“Being part of this network will facilitate my own growth as a teacher-scholar, writer-poet and human being, while providing opportunities to share RSA life and learning with my students, colleagues and community members,” Gasaway Hill said.
Royal Society Fellow Derick Wilson of Ulster University and the Corrymeela Community in the United Kingdom nominated Gasaway Hill. In his recommendation, Wilson highlighted Gasaway Hill’s three books and noted that “over the past seven years, her undergraduate advisees had a graduation rate of 92%. The majority of these students are first-generation Hispanic college students whose national graduation rate is 54%. She has also supervised over 100 student researchers. … Her research, writing, teaching and civil society practices celebrate the language we use to tell the stories that animate us and the groups we belong to, and that contribute to peacebuilding and the common good.”
Wilson also stressed Gasaway Hill’s 10-year relationship with the Corrymeela peace and reconciliation centre in Northern Ireland, including her year-long residency as an international volunteer. She has returned regularly to Corrymeela as part of study abroad programs for students, for her own research and writing, and as part of the faculty for Storywork, a summer school in narrative practice focused on understanding narrative dynamics and how story is a key factor in personal, group and organizational well-being.
“Anyone, faculty colleagues, students and friends, who has worked with Dr. Hill, knows of her deep abiding commitment to social justice and the well-being of all people,” Pallansch said. “She continues to inspire me personally and I have witnessed the profound impact she has had on her many, many students.”

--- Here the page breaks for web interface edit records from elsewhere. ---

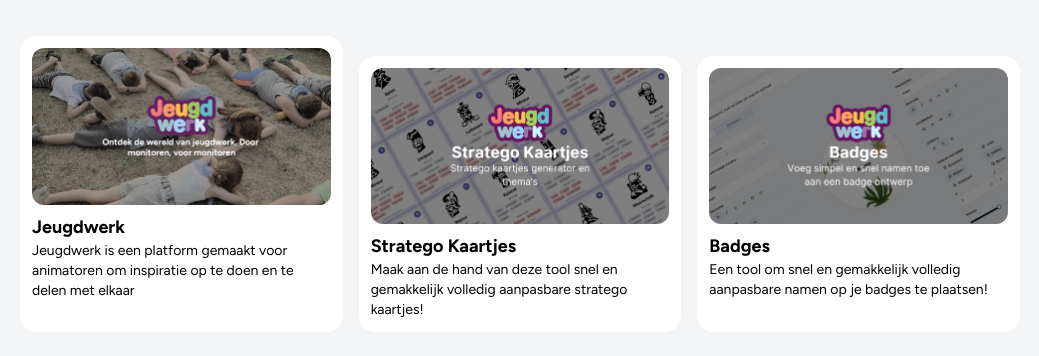
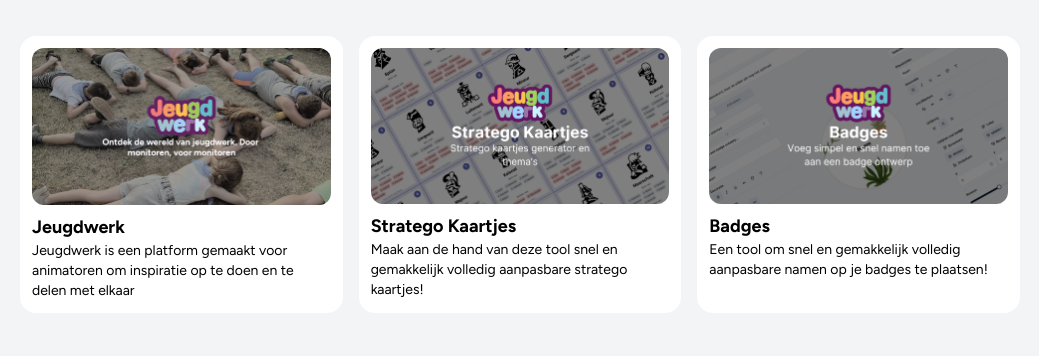
Before and after one commit to Matse2005/jeugdwerk-tools, a website: page index.html in a window 1280 px wide. Shown: the part 108-464 px from the top of the page, without its empty margins (120-1159 px from the left). Drawn offline with Linux system fonts and the light colour scheme.

Commit message:
Fixed some css

```diff
--- a/index.html
+++ b/index.html
@@ -36,23 +36,23 @@
       </div>
     </div>
   </nav>
-  <main class="grid grid-cols-3 gap-4 space-y-5">
-    <article class="p-3 transition-all transform bg-white rounded-2xl hover:bg-gray-50">
+  <main class="grid h-full grid-cols-3 gap-4">
+    <article class="h-full p-3 transition-all transform bg-white rounded-2xl hover:bg-gray-50">
       <a href="https://jeugdwerk.org" target="_blank" rel="noopener noreferrer">
-        <img src="/src/tools/jeugdwerk.png" alt="Stratego Image" class="mb-2 rounded-xl">
+        <img src="/src/tools/jeugdwerk.png" alt="Stratego Image" class="object-cover mb-2 rounded-xl">
         <h2 class="text-lg font-bold">Jeugdwerk</h2>
         <p class="text-sm">Jeugdwerk is een platform gemaakt voor animatoren om inspiratie op te doen en te delen met
           elkaar</p>
       </a>
     </article>
-    <article class="p-3 transition-all transform bg-white rounded-2xl hover:bg-gray-50">
+    <article class="h-full p-3 transition-all transform bg-white rounded-2xl hover:bg-gray-50">
       <a href="https://stratego.jeugdwerk.org" target="_blank" rel="noopener noreferrer">
         <img src="/src/tools/stratego.png" alt="Stratego Image" class="mb-2 rounded-xl">
         <h2 class="text-lg font-bold">Stratego Kaartjes</h2>
         <p class="text-sm">Maak aan de hand van deze tool snel en gemakkelijk volledig aanpasbare stratego kaartjes!</p>
       </a>
     </article>
-    <article class="p-3 transition-all transform bg-white rounded-2xl hover:bg-gray-50">
+    <article class="h-full p-3 transition-all transform bg-white rounded-2xl hover:bg-gray-50">
       <a href="https://badges.jeugdwerk.org" target="_blank" rel="noopener noreferrer">
         <img src="/src/tools/badges.png" alt="Stratego Image" class="mb-2 rounded-xl">
         <h2 class="text-lg font-bold">Badges</h2>
```
Also changed, not shown: src/output.css.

Gasaway Hill is the recipient of the Edward and Linda Speed Peace and Justice Fellowship, Excellence in Teaching Award from the City Council of San Antonio’s District 7, and the St. Mary’s University Distinguished Faculty and the Marianist Heritage Awards.